Following widespread backlash from some states objecting to the Department of Education’s increased authority, institutions that wanted to maintain independence and autonomy, and a new Congress that promised government deregulation, the 1998 HEA Amendments reversed many of the strict federal standards imposed on states, accreditors, and institutions. SPREs, which required increased state oversight, were outright eliminated. Congress also eliminated some of the requirements imposed on accreditors, such as needing to check tuition and fees, conduct investigations into default rates, and have mandatory unannounced visits to colleges. Dialed-down language reflected the view that the federal government should stay out of enforcing standards altogether.

Higher Education Act Amendments of 2008

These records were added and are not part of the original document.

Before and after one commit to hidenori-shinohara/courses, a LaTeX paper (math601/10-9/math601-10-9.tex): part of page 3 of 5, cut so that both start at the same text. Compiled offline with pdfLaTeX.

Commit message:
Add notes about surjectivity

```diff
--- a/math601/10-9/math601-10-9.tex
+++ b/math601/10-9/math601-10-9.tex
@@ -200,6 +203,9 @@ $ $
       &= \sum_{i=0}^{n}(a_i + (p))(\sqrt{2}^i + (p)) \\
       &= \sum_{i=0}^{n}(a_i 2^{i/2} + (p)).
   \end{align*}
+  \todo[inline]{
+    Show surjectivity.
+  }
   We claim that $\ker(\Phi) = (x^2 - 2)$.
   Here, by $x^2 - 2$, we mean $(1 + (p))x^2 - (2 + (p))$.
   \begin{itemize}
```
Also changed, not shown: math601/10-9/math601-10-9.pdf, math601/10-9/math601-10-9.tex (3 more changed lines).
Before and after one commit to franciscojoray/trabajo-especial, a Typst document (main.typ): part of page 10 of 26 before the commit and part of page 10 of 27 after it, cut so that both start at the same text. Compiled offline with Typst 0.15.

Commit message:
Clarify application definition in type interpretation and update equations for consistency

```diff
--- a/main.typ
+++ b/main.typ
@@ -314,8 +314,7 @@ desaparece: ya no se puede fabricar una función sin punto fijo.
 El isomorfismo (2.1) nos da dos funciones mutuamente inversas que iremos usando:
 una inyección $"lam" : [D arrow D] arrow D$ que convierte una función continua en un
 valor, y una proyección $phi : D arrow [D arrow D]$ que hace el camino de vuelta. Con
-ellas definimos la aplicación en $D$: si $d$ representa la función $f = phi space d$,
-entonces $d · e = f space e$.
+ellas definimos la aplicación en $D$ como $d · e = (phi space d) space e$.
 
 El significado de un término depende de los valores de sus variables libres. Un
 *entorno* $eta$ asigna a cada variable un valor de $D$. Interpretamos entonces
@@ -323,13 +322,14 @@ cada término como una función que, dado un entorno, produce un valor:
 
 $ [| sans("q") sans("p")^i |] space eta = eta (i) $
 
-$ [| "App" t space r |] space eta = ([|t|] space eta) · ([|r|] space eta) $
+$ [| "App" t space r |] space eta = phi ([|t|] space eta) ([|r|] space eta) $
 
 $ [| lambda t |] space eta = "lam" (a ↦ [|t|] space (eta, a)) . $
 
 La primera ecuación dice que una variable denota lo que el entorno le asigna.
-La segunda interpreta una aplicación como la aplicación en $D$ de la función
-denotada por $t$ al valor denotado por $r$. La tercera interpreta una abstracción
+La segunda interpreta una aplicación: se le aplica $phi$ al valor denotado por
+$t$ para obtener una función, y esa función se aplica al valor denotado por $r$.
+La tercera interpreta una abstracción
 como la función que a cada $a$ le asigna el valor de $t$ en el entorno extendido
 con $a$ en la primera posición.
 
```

The 2008 HEA Amendments continued the trend of reducing the role of the federal government, giving accreditors greater freedom to act without strong oversight and affording institutions more leeway. First, the amendments required that accreditors apply quality standards with respect to individual institutions’ missions, which could vary based on standards established by the institution. In effect, this made accreditors serve the role of gatekeeper while letting schools define what it takes to unlock the door. Second, the act prohibited the secretary of education from establishing standards by which accreditors must abide in assessing student achievement. All of the changes combined made accountability increasingly difficult to demand and even harder to define.

The legislative history of accreditation shows that fraud and abuse of the federal aid system have persisted despite repeated attempts to enact oversight and steer accreditors toward consumer and taxpayer protection.

Antoinette Flores is an associate director for Postsecondary Education at the Center for American Progress.


  1. For more information on this topic and to view a complete list of sources, see Antoinette Flores, “Hooked on Accreditation: A Historical Perspective” (Washington: Center for American Progress, 2015), available at

The positions of American Progress, and our policy experts, are independent, and the findings and conclusions presented are those of American Progress alone. A full list of supporters is available here. American Progress would like to acknowledge the many generous supporters who make our work possible.


Antoinette Flores

Managing Director, Postsecondary Education